__THE TASK__: Within these entries, which lines include the string "CarFront"? Copy each one.

----

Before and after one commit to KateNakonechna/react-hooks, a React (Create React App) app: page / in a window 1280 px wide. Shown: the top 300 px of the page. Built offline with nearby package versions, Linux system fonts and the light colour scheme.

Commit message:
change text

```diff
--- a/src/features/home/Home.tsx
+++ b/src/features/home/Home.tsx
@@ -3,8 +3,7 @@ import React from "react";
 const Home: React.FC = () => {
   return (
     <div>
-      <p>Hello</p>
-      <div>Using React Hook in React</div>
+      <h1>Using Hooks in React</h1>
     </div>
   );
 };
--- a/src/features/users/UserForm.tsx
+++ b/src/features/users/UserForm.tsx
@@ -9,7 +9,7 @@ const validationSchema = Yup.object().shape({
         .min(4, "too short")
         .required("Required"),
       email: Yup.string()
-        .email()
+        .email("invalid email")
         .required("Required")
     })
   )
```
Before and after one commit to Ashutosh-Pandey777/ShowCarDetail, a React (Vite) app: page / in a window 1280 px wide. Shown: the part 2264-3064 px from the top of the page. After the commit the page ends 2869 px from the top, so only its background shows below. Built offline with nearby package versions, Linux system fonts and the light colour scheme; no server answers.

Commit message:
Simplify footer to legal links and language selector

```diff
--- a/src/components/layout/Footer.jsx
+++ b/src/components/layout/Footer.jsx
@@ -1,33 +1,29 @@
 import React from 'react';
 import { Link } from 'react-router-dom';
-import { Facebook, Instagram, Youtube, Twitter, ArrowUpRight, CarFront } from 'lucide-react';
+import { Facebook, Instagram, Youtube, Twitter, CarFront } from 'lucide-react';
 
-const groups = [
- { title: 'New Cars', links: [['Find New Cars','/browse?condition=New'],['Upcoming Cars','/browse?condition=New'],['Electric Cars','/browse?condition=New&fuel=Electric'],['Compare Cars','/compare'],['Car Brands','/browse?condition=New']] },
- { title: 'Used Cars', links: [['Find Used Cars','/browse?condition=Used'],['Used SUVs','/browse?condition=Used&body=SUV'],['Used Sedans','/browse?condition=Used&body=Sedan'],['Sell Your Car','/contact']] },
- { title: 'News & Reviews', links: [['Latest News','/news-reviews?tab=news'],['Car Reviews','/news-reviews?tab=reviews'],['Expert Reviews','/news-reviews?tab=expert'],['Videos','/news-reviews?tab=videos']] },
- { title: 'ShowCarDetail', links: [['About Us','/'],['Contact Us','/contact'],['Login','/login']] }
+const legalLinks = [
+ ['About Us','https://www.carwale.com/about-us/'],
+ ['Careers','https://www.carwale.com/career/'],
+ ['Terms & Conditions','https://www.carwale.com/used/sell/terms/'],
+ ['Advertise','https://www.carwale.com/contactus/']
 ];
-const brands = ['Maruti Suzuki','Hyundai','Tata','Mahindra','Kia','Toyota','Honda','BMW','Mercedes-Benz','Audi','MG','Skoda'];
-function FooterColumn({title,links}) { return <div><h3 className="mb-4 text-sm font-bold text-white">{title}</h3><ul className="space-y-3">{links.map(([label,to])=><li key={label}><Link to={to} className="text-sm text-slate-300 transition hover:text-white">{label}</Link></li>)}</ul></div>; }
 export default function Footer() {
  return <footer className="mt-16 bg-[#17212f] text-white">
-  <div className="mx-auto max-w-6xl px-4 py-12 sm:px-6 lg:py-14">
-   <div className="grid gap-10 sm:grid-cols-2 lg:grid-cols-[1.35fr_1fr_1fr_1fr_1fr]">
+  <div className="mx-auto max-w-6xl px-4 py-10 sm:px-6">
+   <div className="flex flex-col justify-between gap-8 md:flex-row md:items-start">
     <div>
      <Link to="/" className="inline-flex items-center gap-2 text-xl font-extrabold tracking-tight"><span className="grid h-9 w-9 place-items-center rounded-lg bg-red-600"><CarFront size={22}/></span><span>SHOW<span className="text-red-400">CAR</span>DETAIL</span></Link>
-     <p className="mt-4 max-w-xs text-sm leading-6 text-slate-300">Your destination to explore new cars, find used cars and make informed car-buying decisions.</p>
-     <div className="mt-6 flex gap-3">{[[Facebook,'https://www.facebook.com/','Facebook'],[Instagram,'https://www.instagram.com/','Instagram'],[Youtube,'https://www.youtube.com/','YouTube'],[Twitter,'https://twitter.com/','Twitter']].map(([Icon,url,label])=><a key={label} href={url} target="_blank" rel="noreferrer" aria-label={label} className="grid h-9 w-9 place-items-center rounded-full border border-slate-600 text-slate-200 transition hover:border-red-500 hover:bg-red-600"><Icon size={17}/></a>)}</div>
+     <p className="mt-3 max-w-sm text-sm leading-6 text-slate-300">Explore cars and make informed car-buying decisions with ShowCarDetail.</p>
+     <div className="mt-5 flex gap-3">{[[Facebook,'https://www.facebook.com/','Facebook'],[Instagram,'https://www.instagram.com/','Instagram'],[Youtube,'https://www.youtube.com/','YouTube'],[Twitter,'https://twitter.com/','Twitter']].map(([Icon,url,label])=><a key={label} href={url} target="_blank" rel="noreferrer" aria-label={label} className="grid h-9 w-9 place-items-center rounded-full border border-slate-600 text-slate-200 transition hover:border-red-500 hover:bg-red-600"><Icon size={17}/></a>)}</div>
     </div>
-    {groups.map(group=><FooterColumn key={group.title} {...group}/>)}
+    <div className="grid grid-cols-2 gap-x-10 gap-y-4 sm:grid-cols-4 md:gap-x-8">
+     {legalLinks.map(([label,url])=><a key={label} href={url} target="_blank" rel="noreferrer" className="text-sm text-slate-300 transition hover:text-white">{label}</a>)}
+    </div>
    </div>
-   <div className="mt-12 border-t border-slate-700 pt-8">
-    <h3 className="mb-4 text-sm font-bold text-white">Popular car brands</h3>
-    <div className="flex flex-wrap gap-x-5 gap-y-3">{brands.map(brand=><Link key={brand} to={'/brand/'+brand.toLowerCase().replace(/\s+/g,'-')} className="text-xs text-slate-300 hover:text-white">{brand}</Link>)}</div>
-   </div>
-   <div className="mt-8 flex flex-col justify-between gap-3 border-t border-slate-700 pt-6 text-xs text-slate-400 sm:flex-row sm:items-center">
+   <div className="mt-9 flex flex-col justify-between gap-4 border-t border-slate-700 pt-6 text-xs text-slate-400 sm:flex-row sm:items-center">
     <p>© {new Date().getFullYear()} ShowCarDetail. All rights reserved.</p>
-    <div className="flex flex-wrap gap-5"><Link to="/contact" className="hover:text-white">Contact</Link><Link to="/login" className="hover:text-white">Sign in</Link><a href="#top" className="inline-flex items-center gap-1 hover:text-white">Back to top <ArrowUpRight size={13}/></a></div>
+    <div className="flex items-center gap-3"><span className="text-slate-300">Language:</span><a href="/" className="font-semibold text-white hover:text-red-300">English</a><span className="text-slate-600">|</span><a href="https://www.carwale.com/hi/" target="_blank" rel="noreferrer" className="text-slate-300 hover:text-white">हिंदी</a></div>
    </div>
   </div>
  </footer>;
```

----

__RESPONSE BELOW__:
-import { Facebook, Instagram, Youtube, Twitter, ArrowUpRight, CarFront } from 'lucide-react';
+import { Facebook, Instagram, Youtube, Twitter, CarFront } from 'lucide-react';
      <Link to="/" className="inline-flex items-center gap-2 text-xl font-extrabold tracking-tight"><span className="grid h-9 w-9 place-items-center rounded-lg bg-red-600"><CarFront size={22}/></span><span>SHOW<span className="text-red-400">CAR</span>DETAIL</span></Link>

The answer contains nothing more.